PROVIDED ENTRIES:
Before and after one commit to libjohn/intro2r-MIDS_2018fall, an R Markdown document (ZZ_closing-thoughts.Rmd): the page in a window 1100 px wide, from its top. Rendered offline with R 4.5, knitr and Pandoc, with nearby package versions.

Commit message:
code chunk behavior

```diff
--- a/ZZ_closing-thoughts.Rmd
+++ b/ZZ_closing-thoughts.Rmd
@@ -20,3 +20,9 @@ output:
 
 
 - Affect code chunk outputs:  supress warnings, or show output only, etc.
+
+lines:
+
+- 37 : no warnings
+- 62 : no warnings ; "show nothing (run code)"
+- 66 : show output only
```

==

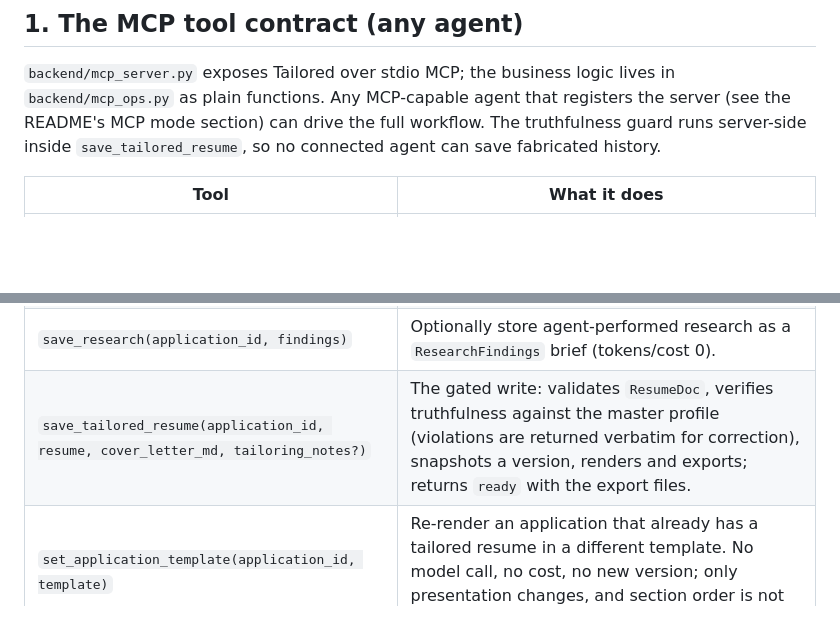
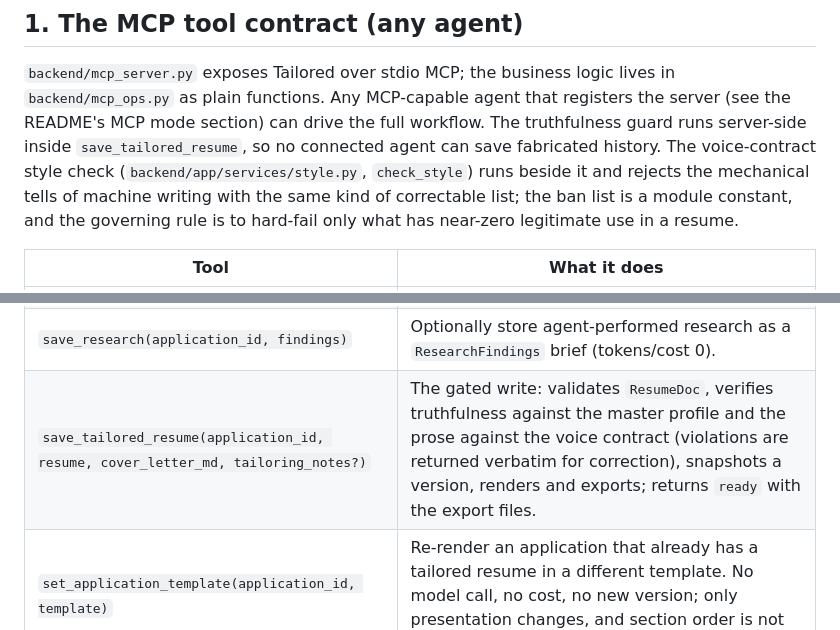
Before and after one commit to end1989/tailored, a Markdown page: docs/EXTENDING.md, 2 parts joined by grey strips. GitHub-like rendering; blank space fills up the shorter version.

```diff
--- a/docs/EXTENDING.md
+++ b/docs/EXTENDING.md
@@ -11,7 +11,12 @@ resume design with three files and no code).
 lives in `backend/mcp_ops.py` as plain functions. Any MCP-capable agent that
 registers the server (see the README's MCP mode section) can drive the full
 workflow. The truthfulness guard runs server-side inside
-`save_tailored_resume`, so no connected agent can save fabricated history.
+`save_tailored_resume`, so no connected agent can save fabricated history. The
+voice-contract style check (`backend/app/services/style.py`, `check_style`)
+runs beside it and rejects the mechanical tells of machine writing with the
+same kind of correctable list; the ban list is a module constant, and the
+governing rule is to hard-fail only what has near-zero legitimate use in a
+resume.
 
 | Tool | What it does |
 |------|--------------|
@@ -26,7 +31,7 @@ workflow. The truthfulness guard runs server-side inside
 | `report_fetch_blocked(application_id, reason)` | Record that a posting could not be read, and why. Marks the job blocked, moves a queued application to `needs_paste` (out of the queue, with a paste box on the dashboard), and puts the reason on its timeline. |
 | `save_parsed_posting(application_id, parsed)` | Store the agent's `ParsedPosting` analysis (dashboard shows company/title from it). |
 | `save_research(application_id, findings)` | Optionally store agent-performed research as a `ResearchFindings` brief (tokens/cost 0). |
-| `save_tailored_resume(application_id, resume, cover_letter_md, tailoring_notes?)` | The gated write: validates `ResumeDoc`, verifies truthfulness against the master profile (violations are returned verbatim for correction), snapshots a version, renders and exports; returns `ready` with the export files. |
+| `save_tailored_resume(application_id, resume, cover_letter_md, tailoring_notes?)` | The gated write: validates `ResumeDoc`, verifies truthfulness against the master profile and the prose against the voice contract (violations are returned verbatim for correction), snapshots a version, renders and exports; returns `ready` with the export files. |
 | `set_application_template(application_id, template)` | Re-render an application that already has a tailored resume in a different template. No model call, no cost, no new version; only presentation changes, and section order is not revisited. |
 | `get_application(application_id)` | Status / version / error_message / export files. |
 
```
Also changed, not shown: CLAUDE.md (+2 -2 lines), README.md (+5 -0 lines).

WHAT NEEDS TO BE DONE: The number of lines containing "agent" is all that is wanted; tally them in the data.

YOUR RESPONSE: 5